The Internet is a global network, the functioning of which is provided by a giant infrastructure: trunk cables underground and at the bottom of the ocean, which connect countries and continents; extensive data centers and networks connecting billions of users to the Internet; local infrastructure in cities and small towns. In a broad sense, communication satellites and mobile networks can be attributed to this infrastructure.
Thanks to all this equipment, about 4.5 billion people have access to the Network — just over half of the world’s population. Maintaining the operability of the Internet implies not only constant modernization of its technical component, but also development — including value or ideological.
And if the “traditional” understanding of the Network assumes that it unites people from all over the world practically without any restrictions, today the trend towards curtailing the freedom of information dissemination is gaining clearer outlines.

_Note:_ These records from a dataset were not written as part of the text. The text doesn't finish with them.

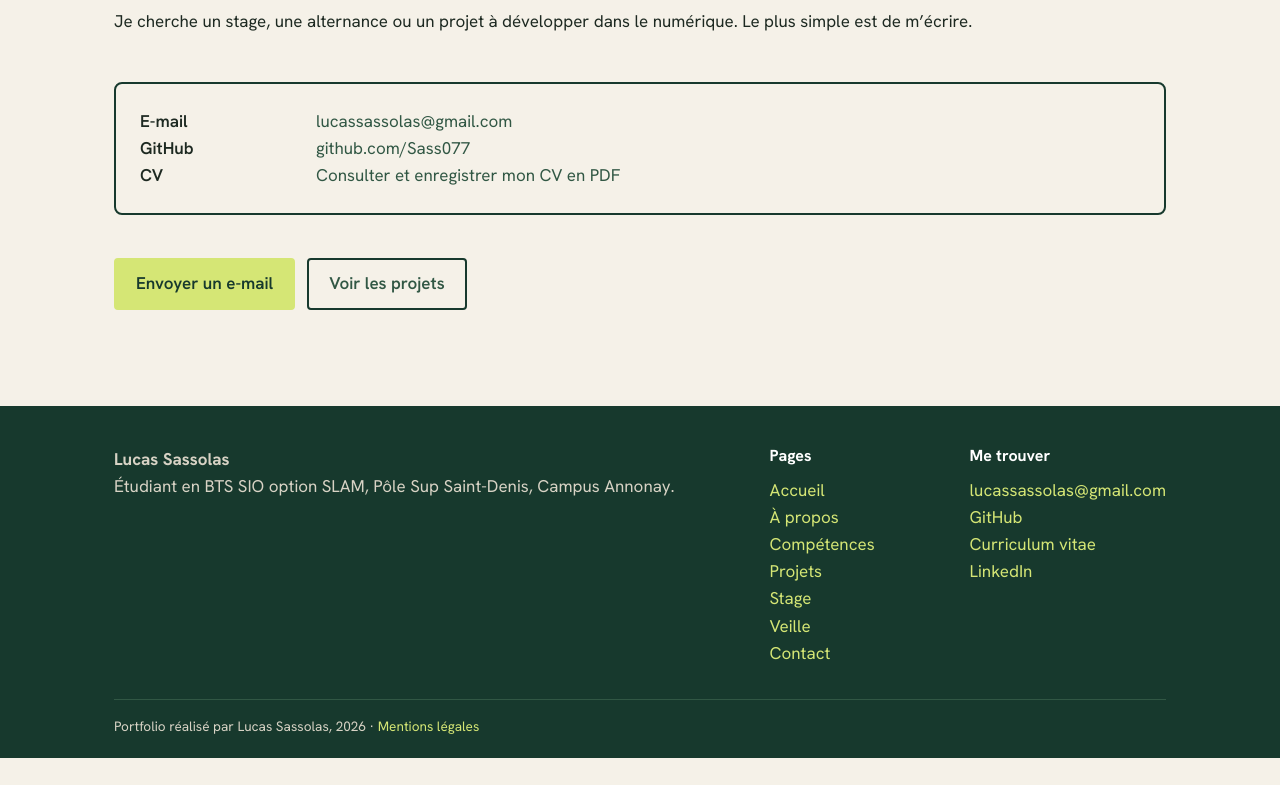
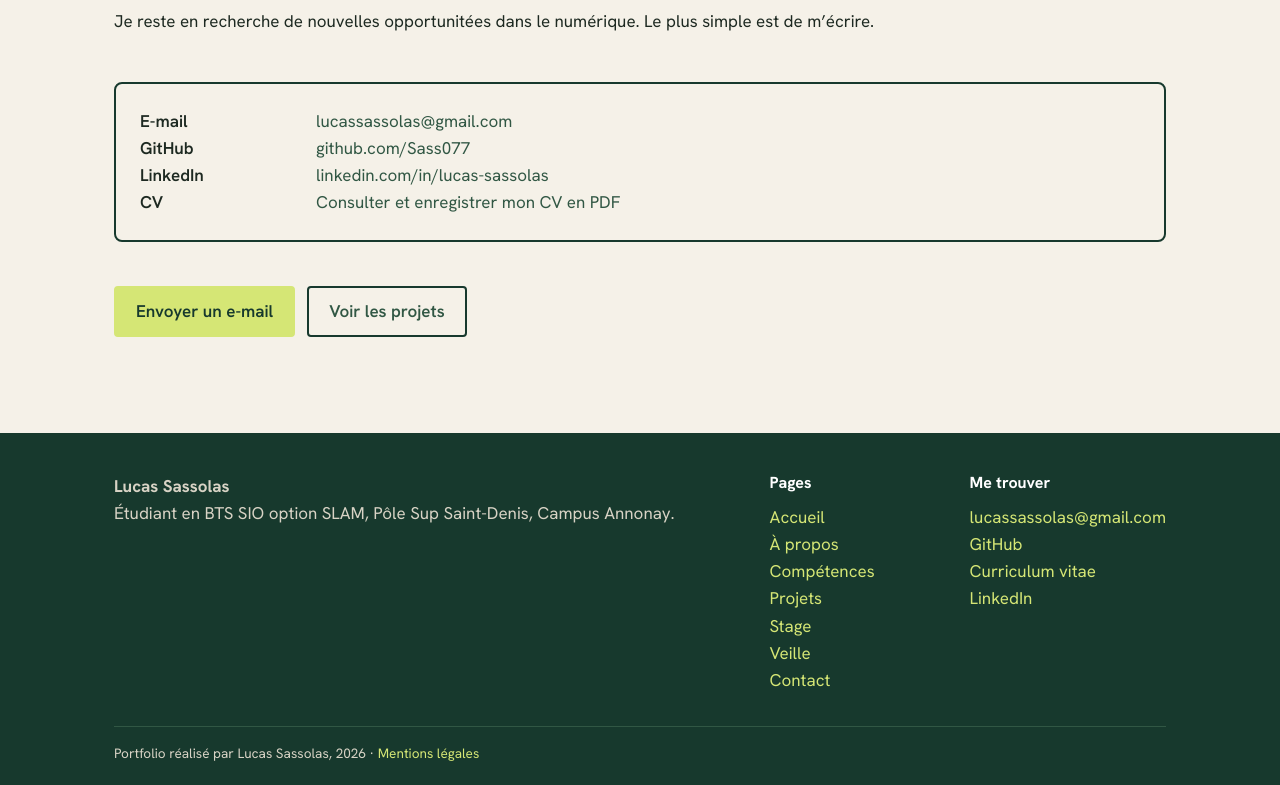
Before and after one commit to Sass077/portfolio-sassolas-lucas, a plain HTML site: page portfolio/contact.html in a window 1280 px wide. Shown: the part 145-930 px from the top of the page. Before the commit the page ends 903 px from the top, so only its background shows below. Drawn offline with Linux system fonts and the light colour scheme.

Commit message:
modification de contact

```diff
--- a/portfolio/contact.html
+++ b/portfolio/contact.html
@@ -35,7 +35,7 @@
       <div class="wrap">
         <header class="page-head">
           <h1>Contact</h1>
-          <p>Je cherche un stage, une alternance ou un projet à développer dans le numérique. Le plus simple est de m’écrire.</p>
+          <p>Je reste en recherche de nouvelles opportunitées dans le numérique. Le plus simple est de m’écrire.</p>
         </header>
 
         <section class="block" style="border-top:0">
@@ -44,9 +44,7 @@
               <ul class="contact-list">
                 <li><span class="k">E-mail</span><a href="mailto:lucassassolas@gmail.com">lucassassolas@gmail.com</a></li>
                 <li><span class="k">GitHub</span><a href="https://github.com/Sass077" target="_blank" rel="noopener noreferrer">github.com/Sass077</a></li>
-                <!-- À compléter : ajouter ici la ligne LinkedIn quand l'adresse du profil est connue
-                <li><span class="k">LinkedIn</span><a href="https://www.linkedin.com/in/VOTRE-PROFIL" target="_blank" rel="noopener noreferrer">linkedin.com/in/VOTRE-PROFIL</a></li>
-                -->
+                <li><span class="k">LinkedIn</span><a href="https://www.linkedin.com/in/lucas-sassolas-961876385/" target="_blank" rel="noopener noreferrer">linkedin.com/in/lucas-sassolas</a></li>
                 <li><span class="k">CV</span><a href="../cv/CV_Lucas_Sassolas.pdf">Consulter et enregistrer mon CV en PDF</a></li>
               </ul>
             </div>
```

One of the no less significant episodes in the history of the development of the Internet (and its limitations) today goes back to the events of the “Arab Spring”, when in 2011 the Egyptian authorities actually disconnected the country from the Network in order to restrict the access of protesters to information. Even then, the damage from this, albeit short-term, shutdown was estimated at $ 90 million, which is hardly a small amount, given the relatively weak development of communication technologies in Egypt.
Since then, residents of many countries have become familiar with the practices of disconnecting from the Network: from India, the world leader in the number of short-term outages, to Myanmar or Kazakhstan.
But disconnecting from the Network entirely is only one of the options, and, as experience shows, there are more point options in the arsenal of states. The experience of the People’s Republic of China and the “Great Chinese Firewall” is particularly noteworthy in the issue of Internet restrictions.
This is an Internet content filtering system in China, which fully started working in the 2010s. It allows ordinary users to block access to a number of global Internet resources and opens up unprecedented opportunities for the authorities to control the entire media field. Facebook Instagram, Google, Twitter, Youtube, Spotify do not work in the country, access to the websites of the New York Times, BBC Financial Times, CNN is also closed.
The full list of blocked resources is so extensive that portals have appeared on the Network that allow you to “break through” whether a particular resource is blocked in the country. But simply blocking is not the way of China, the authorities have made a bet on creating their own “mini—Internet”. The abundance of local “substitutes” for Western services almost completely covers the needs of the average citizen, and the Chinese government at the same time gets control over the dissemination of information.